▶ Prompt: Copy each line of the following data that contains "requirements".

[Source records]
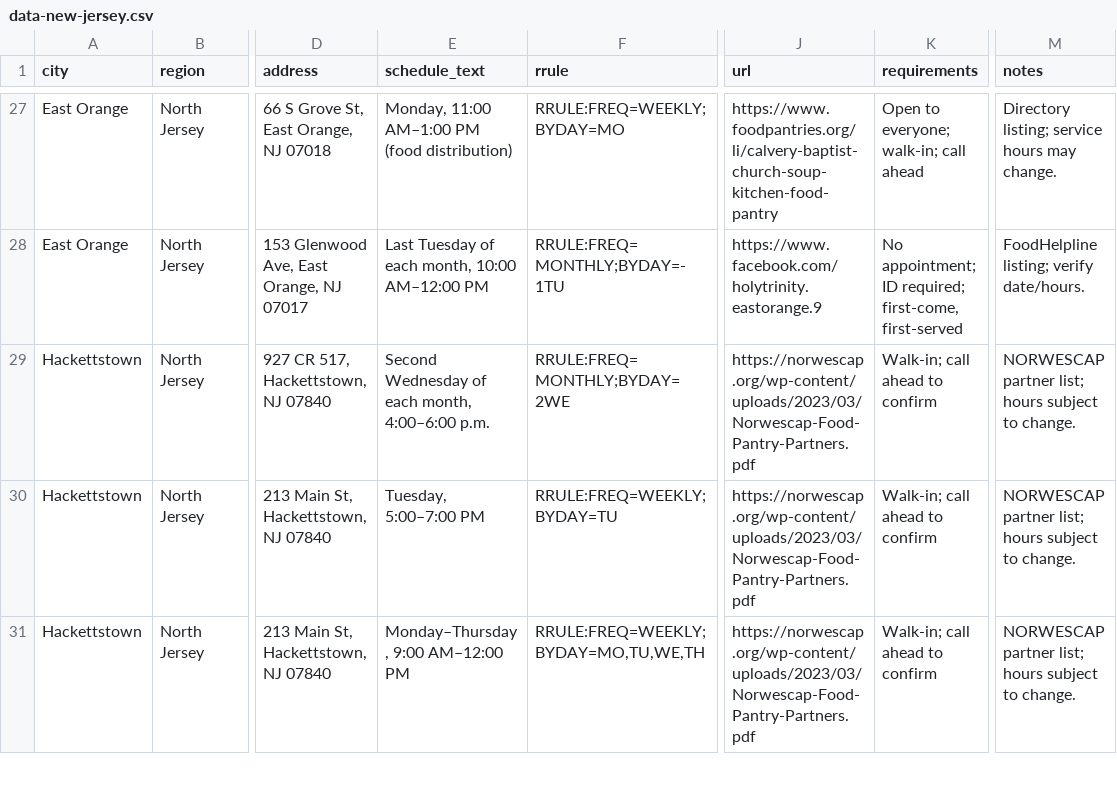
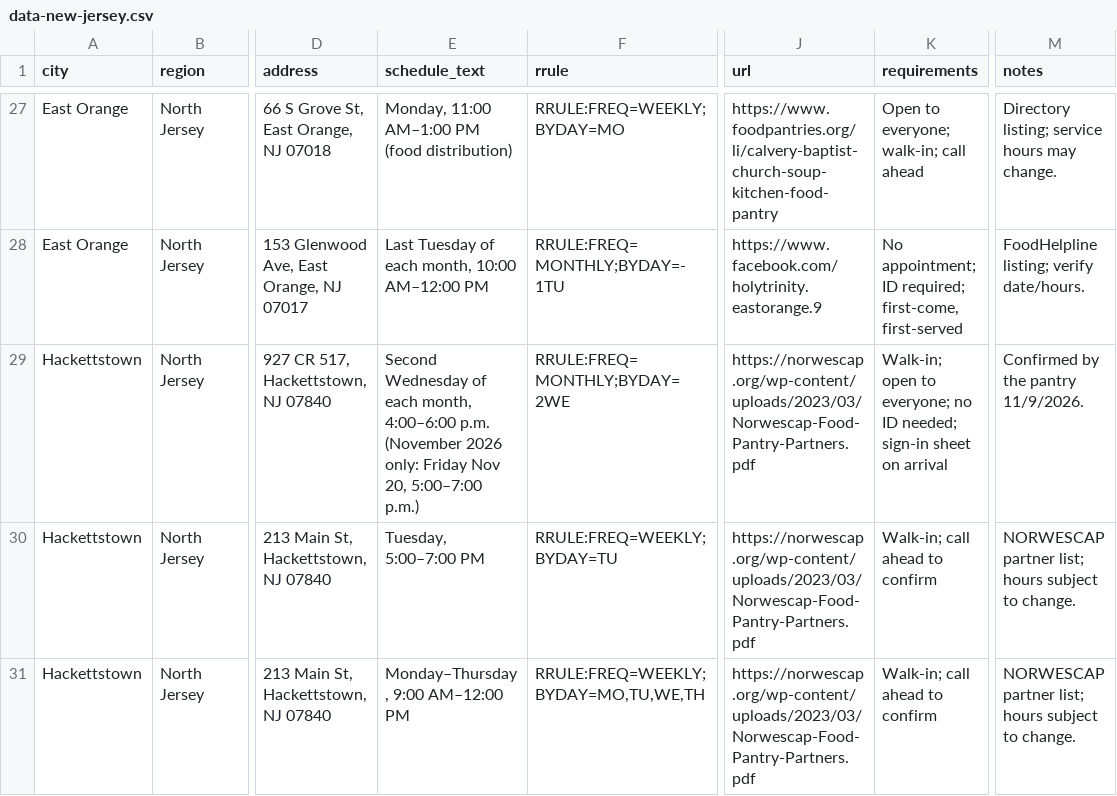
Before and after one commit to freefoodcalendars/freefoodcalendars, a CSV file: data-new-jersey.csv, drawn as a sheet; only a part is shown, gaps mark what is left out; the diff names each change by its address in the sheet, - before the commit and + after, or states it on an @@ line.

Commit message:
Provider-confirmed fixes 11/9: South Panola hours 8-10 AM; Hackettstown SDA Nov date + requirements

```diff
--- a/data-new-jersey.csv
+++ b/data-new-jersey.csv
-E29 (schedule_text): …4:00–6:00 p.m.
+E29 (schedule_text): …4:00–6:00 p.m. (November 2026 only: Friday Nov 20, 5:00–7:00 p.m.)
-K29 (requirements): Walk-in; call ahead to confirm
+K29 (requirements): Walk-in; open to everyone; no ID needed; sign-in sheet on arrival
-M29 (notes): NORWESCAP partner list; hours subject to change.
+M29 (notes): Confirmed by the pantry 11/9/2026.
```
Also changed, not shown: data-mississippi.csv.
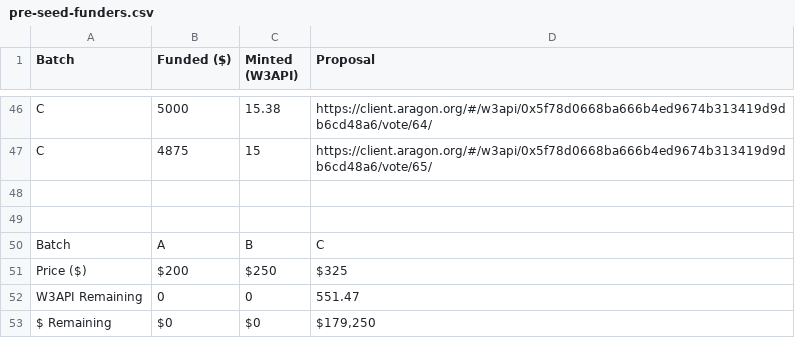
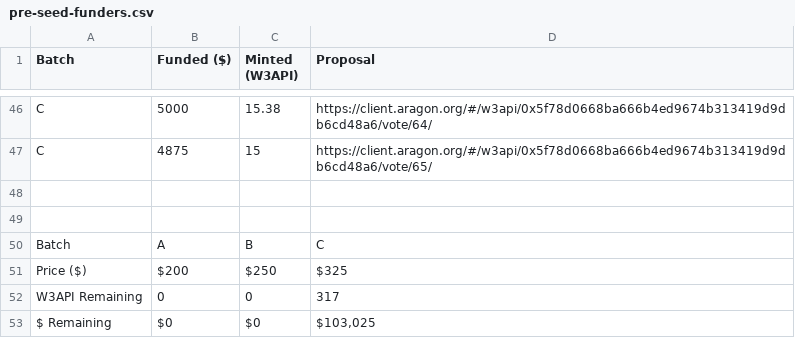
Before and after one commit to blackboxlaw/dao, a CSV file: token-allocations/pre-seed-funders.csv, drawn as a sheet; only a part is shown, gaps mark what is left out.

Commit message:
Update pre-seed-funders.csv

```diff
--- a/token-allocations/pre-seed-funders.csv
+++ b/token-allocations/pre-seed-funders.csv
@@ -59,3 +59,3 @@ Batch,A,B,C
 Price ($),$200,$250,$325
-W3API Remaining,"0","0","551.47"
-$ Remaining,"$0","$0","$179,250"
+W3API Remaining,"0","0","317"
+$ Remaining,"$0","$0","$103,025"
```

▶ Task output:
Provider-confirmed fixes 11/9: South Panola hours 8-10 AM; Hackettstown SDA Nov date + requirements
-K29 (requirements): Walk-in; call ahead to confirm
+K29 (requirements): Walk-in; open to everyone; no ID needed; sign-in sheet on arrival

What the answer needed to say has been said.